Septic systems divide into two main types, depending on the type of bacteria they contain: aerobic and anaerobic. Traditional septic systems use anaerobic bacteria, which break down waste effectively, yet somewhat slowly. Aerobic bacteria, by contrast, sanitizes waste at a much quicker rate.
But an aerobic septic system involves more maintenance and care as time goes on; otherwise, it may cease to work as expected. Unfortunately, many homeowners fail to appreciate the importance of keeping up an aerobic system. If you would like to improve your knowledge of septic maintenance, keep reading. This article offers two tips for keeping an aerobic system in good working order.
1. Take Alarms Seriously
As noted above, the main difference between anaerobic and aerobic systems lies in the type of bacteria used inside the tank. Aerobic bacteria can only thrive in the presence of oxygen, which cannot be found in traditional septic systems. Therefore, in order to make an aerobic system possible, it must use the component known as an aerator.
The aerator introduces a steady stream of air down into the tank, thus providing the aerobic bacteria with the oxygen they need to survive. If an aerator ceases to work properly, the bacteria in your tank will be starved of oxygen. If this situation goes on for too long, the bacteria begin to die, creating serious problems for your system.
For this reason, all aerobic systems contain a special alarm designed to alert you should your aerator cease to work properly. In most systems, this alarm consists of a red light mounted to your system's control panel. If you notice the light on, contact a septic company as soon as possible. A technician can check your aerator to determine the precise cause of the alarm light.
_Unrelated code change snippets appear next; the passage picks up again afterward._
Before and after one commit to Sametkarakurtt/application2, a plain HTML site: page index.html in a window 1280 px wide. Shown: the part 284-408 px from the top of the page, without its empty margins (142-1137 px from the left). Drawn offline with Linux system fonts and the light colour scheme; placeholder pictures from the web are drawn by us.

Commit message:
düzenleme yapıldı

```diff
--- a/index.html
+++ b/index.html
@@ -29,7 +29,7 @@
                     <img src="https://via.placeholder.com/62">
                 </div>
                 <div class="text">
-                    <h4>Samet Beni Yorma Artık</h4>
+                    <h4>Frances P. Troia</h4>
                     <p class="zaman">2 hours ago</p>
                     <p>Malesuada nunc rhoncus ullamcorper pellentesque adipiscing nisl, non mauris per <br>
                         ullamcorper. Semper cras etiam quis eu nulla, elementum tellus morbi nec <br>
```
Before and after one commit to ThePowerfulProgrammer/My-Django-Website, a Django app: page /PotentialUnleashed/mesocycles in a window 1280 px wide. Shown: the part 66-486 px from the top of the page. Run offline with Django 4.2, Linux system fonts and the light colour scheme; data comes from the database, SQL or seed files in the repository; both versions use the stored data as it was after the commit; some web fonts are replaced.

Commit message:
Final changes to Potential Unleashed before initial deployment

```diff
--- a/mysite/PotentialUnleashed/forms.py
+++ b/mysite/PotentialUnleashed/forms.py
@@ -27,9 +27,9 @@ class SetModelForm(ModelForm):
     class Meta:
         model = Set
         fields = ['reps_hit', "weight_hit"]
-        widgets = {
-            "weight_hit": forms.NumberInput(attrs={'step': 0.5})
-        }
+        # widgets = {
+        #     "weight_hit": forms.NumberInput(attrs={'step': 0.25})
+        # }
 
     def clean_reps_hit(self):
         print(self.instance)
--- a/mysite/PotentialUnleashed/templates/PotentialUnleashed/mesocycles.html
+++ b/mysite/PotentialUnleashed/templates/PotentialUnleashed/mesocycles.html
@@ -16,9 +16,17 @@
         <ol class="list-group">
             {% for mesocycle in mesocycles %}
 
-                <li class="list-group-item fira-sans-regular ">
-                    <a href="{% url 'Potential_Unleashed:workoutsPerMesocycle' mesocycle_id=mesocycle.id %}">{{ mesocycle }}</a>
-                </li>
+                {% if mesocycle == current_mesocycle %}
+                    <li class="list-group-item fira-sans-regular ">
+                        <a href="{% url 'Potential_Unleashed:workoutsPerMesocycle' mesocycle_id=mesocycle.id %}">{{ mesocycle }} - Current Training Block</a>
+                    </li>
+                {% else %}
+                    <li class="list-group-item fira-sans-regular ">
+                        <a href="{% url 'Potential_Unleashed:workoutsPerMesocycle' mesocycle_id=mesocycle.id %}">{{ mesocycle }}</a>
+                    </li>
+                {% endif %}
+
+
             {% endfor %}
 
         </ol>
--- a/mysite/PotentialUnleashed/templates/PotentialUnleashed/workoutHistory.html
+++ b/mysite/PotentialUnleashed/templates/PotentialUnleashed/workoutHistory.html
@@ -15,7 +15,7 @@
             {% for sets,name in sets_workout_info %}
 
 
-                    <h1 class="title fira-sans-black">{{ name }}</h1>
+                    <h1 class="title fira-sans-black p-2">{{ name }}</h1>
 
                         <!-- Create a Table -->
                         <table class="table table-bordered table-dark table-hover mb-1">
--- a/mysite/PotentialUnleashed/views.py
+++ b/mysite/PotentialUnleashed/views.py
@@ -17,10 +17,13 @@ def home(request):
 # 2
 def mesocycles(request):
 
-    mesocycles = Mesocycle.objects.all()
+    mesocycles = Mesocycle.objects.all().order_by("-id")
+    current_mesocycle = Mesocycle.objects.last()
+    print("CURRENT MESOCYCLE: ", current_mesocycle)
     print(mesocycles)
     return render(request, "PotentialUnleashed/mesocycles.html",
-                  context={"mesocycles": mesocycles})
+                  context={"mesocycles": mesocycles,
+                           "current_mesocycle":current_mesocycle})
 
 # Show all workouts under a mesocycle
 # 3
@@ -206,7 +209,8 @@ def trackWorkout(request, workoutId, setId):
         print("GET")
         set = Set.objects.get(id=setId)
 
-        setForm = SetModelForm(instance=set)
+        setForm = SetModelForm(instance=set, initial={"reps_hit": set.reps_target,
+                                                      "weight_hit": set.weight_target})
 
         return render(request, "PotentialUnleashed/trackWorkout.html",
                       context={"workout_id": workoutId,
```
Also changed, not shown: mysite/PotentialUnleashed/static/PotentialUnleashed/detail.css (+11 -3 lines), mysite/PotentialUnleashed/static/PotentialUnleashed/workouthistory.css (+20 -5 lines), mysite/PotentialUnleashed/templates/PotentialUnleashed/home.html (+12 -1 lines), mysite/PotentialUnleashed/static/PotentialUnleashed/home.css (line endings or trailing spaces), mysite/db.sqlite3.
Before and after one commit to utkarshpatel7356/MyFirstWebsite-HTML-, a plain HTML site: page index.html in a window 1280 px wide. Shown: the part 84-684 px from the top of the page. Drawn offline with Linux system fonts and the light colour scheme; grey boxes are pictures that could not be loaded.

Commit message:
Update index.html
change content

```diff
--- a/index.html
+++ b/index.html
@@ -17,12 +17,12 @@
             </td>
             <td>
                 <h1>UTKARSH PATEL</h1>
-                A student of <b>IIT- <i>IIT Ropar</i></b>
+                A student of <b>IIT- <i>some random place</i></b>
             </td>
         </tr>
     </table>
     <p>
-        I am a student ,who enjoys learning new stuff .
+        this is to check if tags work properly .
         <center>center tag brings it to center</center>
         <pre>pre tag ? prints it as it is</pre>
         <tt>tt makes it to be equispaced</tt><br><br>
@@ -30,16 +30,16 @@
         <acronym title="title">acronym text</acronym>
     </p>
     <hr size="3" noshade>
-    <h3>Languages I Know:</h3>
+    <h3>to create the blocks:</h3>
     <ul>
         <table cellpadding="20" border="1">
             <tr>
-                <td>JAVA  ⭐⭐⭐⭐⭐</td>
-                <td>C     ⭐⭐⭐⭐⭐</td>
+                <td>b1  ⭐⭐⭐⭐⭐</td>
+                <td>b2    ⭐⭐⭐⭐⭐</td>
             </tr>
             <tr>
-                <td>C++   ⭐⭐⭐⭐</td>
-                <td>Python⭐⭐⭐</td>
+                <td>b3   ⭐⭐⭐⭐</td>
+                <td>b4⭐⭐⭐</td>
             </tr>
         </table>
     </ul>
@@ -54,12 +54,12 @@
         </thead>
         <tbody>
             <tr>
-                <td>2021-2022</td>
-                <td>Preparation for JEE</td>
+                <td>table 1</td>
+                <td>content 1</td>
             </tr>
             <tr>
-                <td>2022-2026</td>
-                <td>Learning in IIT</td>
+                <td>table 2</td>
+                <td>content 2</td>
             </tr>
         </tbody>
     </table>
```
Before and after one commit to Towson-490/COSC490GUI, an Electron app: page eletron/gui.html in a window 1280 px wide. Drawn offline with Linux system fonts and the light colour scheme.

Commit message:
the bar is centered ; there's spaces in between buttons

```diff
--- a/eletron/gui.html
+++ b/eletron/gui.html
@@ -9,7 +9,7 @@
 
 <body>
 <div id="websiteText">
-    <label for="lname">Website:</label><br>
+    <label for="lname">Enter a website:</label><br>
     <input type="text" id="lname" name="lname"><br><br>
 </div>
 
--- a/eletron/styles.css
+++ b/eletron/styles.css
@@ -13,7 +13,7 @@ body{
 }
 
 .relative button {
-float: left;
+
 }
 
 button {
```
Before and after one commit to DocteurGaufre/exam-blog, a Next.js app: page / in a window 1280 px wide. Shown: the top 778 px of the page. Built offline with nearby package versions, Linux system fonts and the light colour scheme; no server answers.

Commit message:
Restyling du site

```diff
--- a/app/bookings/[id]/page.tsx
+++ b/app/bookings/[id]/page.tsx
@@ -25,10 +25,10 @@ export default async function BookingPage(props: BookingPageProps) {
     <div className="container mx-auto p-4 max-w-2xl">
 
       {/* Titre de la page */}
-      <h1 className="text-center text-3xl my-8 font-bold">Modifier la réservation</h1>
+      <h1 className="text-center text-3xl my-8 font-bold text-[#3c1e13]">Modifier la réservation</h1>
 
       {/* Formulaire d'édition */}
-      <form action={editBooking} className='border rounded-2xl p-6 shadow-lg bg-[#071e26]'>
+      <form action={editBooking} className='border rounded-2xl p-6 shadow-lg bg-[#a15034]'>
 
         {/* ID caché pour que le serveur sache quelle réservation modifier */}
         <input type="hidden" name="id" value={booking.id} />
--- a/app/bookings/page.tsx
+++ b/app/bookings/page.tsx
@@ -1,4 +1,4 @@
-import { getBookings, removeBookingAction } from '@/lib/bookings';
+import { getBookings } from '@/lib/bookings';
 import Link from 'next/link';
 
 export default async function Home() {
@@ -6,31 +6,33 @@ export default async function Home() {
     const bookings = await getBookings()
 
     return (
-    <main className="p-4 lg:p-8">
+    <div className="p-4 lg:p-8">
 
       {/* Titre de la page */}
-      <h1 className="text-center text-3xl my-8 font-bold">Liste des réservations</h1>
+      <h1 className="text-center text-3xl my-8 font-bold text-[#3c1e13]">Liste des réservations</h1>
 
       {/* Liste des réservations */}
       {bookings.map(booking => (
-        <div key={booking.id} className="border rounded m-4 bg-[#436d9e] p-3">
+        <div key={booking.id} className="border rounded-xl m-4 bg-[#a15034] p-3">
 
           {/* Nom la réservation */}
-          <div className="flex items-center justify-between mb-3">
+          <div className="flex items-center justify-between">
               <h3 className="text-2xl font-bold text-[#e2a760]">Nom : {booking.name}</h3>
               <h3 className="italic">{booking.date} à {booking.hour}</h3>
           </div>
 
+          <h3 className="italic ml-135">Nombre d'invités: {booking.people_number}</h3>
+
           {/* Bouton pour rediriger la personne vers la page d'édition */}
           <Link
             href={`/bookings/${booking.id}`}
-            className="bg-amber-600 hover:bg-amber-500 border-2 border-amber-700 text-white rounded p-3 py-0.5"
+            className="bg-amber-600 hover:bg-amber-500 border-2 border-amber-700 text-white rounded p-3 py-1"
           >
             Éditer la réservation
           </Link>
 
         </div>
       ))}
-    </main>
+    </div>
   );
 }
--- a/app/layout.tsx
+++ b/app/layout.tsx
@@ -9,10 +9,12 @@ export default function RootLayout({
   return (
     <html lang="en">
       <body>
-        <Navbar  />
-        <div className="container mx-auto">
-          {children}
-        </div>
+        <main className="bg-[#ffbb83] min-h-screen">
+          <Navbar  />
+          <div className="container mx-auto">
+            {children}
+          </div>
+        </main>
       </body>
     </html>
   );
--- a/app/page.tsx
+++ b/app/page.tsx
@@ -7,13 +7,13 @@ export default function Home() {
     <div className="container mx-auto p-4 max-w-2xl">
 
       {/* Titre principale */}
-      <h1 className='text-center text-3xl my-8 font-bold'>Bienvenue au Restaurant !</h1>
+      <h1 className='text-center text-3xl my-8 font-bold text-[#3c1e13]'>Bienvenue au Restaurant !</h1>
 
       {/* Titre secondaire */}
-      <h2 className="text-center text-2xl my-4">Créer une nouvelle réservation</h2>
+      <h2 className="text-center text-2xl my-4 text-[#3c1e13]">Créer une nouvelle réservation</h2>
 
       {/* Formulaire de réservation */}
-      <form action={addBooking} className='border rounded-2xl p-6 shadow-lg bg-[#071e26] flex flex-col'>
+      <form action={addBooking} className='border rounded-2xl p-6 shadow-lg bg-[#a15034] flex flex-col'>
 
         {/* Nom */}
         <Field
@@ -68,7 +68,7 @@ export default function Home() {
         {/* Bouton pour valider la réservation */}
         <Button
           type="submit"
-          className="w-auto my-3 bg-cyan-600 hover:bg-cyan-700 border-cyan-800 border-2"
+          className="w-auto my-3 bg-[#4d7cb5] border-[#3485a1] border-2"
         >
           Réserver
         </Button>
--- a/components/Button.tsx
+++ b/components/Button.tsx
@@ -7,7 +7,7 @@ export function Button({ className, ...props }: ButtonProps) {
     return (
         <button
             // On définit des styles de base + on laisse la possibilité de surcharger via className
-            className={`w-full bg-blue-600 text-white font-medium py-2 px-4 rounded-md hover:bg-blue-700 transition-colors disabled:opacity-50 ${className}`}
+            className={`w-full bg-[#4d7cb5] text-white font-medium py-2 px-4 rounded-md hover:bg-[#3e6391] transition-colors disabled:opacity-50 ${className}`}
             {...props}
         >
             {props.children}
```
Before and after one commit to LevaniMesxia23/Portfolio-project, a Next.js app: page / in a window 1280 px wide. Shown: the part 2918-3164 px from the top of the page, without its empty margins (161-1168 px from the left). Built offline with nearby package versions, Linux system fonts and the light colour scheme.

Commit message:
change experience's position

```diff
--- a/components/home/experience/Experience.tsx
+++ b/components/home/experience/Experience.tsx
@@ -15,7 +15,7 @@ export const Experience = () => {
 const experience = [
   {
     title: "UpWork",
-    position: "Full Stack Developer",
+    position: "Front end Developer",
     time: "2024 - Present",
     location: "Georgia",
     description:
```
Be aware that some aerobic systems use the same alarm light to indicate problems with an outflow pump, while other systems use two separate alarm lights. If your system contains just a single light, then an alarm signal may indicate either problems with your aerator or problems with your pump.
2. Keep Your Chlorinator Stocked
Aerobic systems also differ from traditional systems in terms of how they distribute the sanitized waste. A traditional septic system pumps out waste water — also called effluent — through a series of underground pipes. These pipes distribute the effluent throughout your system's drain field.
An aerobic system takes a different approach, thanks to the much more effective breakdown caused by aerobic bacteria. Instead of using underground drain pipes, an aerobic system pumps effluent through spray heads directly onto your lawn. First, however, the effluent passes through a component known as the chlorinator.
As you can probably deduce, a chlorinator uses chlorine to disinfect the treated effluent before spraying it onto your lawn. Two types of chlorinators exist: tablet and liquid. More and more contractors recommend liquid chlorinators, which utilize household bleach rather than solid tablets. Liquid chlorinators have lower operating costs and are less prone to clogging.
Both types of chlorinators use up their supply of chlorine as time goes on. One of the most important maintenance tasks for an aerobic system involves keeping your chlorinator supplied with chlorine. If your chlorine supply runs out, then the effluent being sprayed on your lawn may not be completely disinfected.
Such effluent represents a potential health threat to your family and pets. Keep an extra stock of chlorine on hand, and make sure you know how to check your chlorinator's supply level. If you don't know where your chlorinator lies, contact a professional as soon as possible.
For more information about keeping your aerobic septic system in good working order, contact our experts at Gotta Go Site Service Rentals.